**INFORMATION:**

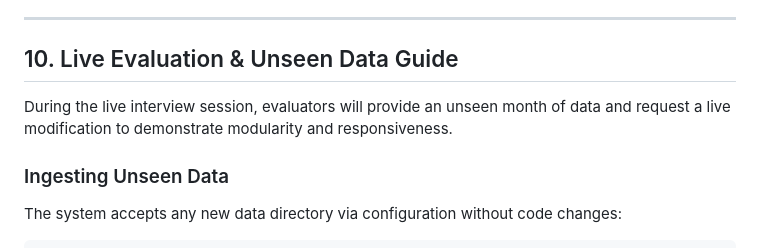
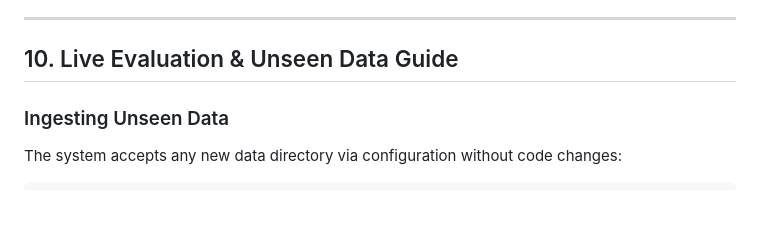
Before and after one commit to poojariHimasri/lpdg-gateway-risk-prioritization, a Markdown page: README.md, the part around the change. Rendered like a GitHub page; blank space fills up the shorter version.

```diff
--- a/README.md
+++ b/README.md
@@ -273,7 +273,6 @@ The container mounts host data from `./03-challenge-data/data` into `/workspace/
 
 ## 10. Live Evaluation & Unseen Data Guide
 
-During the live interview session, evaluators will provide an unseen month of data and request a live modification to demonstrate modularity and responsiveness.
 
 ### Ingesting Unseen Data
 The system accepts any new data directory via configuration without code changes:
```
==
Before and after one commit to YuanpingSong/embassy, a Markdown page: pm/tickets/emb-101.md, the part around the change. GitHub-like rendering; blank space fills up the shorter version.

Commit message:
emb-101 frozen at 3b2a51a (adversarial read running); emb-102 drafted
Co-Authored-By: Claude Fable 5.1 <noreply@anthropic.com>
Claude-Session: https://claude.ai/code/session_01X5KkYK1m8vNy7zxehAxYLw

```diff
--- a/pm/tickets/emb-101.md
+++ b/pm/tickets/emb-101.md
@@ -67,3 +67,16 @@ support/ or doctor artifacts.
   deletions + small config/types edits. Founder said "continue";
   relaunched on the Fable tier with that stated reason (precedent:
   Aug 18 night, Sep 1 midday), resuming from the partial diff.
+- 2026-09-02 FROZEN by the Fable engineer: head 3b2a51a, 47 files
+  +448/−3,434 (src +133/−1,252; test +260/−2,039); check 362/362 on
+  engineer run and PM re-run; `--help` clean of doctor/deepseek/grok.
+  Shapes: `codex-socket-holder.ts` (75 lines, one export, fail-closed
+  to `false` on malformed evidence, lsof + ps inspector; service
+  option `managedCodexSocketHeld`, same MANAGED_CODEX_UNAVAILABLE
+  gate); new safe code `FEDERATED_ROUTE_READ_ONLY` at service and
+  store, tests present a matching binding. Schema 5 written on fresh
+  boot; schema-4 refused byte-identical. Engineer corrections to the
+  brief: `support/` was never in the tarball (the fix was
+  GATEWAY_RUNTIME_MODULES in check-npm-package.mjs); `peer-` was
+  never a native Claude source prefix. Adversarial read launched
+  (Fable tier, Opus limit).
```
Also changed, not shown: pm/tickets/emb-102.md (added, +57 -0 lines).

**DESCRIPTION OF THE TASK:**
Find and show each line of the listing with the word "from".

**REPLY TO THE EXERCISE:**
@@ -273,7 +273,6 @@ The container mounts host data from `./03-challenge-data/data` into `/workspace/
   Aug 18 night, Sep 1 midday), resuming from the partial diff.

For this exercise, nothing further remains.